Rizzo on “Methodological Exclusivism”
| Peter Klein |
Great anecdotes on contemporary social-science methodology in Mario Rizzo’s post, “The Failure of Macroeconomics” (including the comments). Young economist to senior scholar: “All that is in Adam Smith.” Senior scholar: “Maybe — but until my theory it was not science.” Deepak Lal asks distinguished colleague what should be done about the current crisis. Reply: “I do not consider that an intellectually respectable question.” My own beloved dissertation adviser indulged my quirkier interests, but stated plainly: “Methodology is a swamp.” And of course there’s the famous Ed Leamer analogy.
Here’s Mario’s take:
This is the great problem with economics today: methodological exclusivism (or in my more intemperate moments I call it “methodological fascism”).A young person goes to graduate school. He or she is filled with the excitement of ideas. Today, in particular, some may come with a great desire to understand what has happened in the real world of the bailouts, recessions, stimulus, and so forth. And then academic reality hits.

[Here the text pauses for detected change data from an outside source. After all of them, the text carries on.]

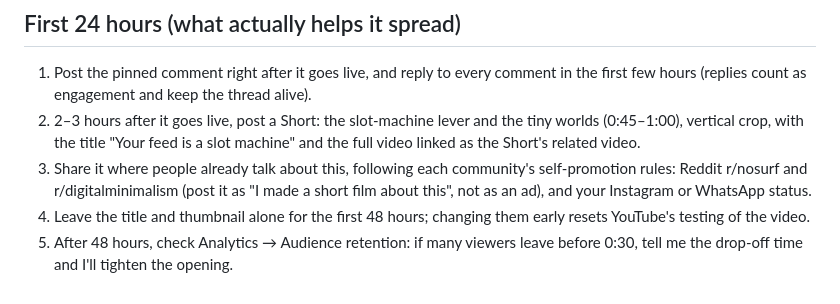
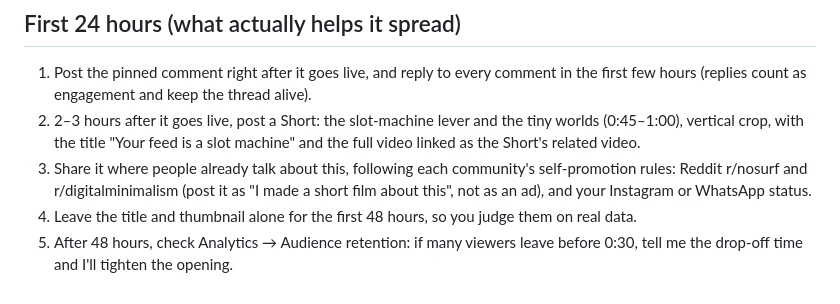
Before and after one commit to king1484/claude-workspace, a Markdown page: Scroll/marketing/METADATA.md, the part around the change. GitHub-like rendering.

Commit message:
Soften first-48-hours note
Co-Authored-By: Claude Opus 5.5 <noreply@anthropic.com>
Claude-Session: https://claude.ai/code/session_01FMTj2kVxFJMLn8JW28PnSx

```diff
--- a/Scroll/marketing/METADATA.md
+++ b/Scroll/marketing/METADATA.md
@@ -151,5 +151,5 @@ Why: the biggest English audience for story videos is in the US, and Saturday ev
 1. Post the pinned comment right after it goes live, and reply to every comment in the first few hours (replies count as engagement and keep the thread alive).
 2. 2–3 hours after it goes live, post a Short: the slot-machine lever and the tiny worlds (0:45–1:00), vertical crop, with the title "Your feed is a slot machine" and the full video linked as the Short's related video.
 3. Share it where people already talk about this, following each community's self-promotion rules: Reddit r/nosurf and r/digitalminimalism (post it as "I made a short film about this", not as an ad), and your Instagram or WhatsApp status.
-4. Leave the title and thumbnail alone for the first 48 hours; changing them early resets YouTube's testing of the video.
+4. Leave the title and thumbnail alone for the first 48 hours, so you judge them on real data.
 5. After 48 hours, check Analytics → Audience retention: if many viewers leave before 0:30, tell me the drop-off time and I'll tighten the opening.
```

Formal modeling, axiomatic foundations, tractability, technical power, and topological studies. Shall I get an MA in mathematics? Do I need to take a third semester of macro-econometrics? . . .
It seems pretty clear that what we have is a collective insecurity. If we open the floodgates to methodological inquiry, or even worse, to methodological pluralism, we shall become like political science, or God forefend, like sociology. So let’s keep those with disruptive instincts out of the profession. If this is not possible, then let’s at least keep them out of the good schools.
If you’re feeling subversive, you can browse our methodology/theory of science archive for more forbidden thoughts.
Addendum: My former classmate and former colleague Menzie Chinn responds to Mario’s complaints about macroeconomic models. “I won’t deny that in the past 20 years, [I've] seen more than a few models that struck me as pretty irrelevant for analysis of real world issues. . . . [But] one can think of completely irrelevant frameworks for looking at the world even without a [formal] model, just as one can with a model.” True, but I don’t think this gets at Mario’s point, which is not that formal models per se should be abandoned, but that it’s okay to question their use in particular contexts, and to examine methodological issues more generally. Adds Menzie:
Furthermore, perhaps my experience in a Ph.D. program is atypical but I don’t remember being forced into a particular mode of analysis in writing my dissertation. . . . We studied Euler equations as well as the market for lemons. We knew what Arrow-Debreu markets were, but we also learned about the Great Depression (from Bernanke’s paper as well as Friedman and Schwartz). The time series econometrics taught did not presuppose optimizing behavior. We even studied models with sticky prices (gasp!). Doesn’t sound too doctrinaire to me.
That was my experience as well. But this is simply saying that there are many flavors of “orthodox” macroeconomics and many families of formal models, and some graduate programs teach more than one. It still begs the question of what counts as orthodoxy, whether other modes of theorizing (e.g., verbal logic) or empirical analysis (e.g., case studies) are legitimate, and so on. I think that is what Mario is getting at.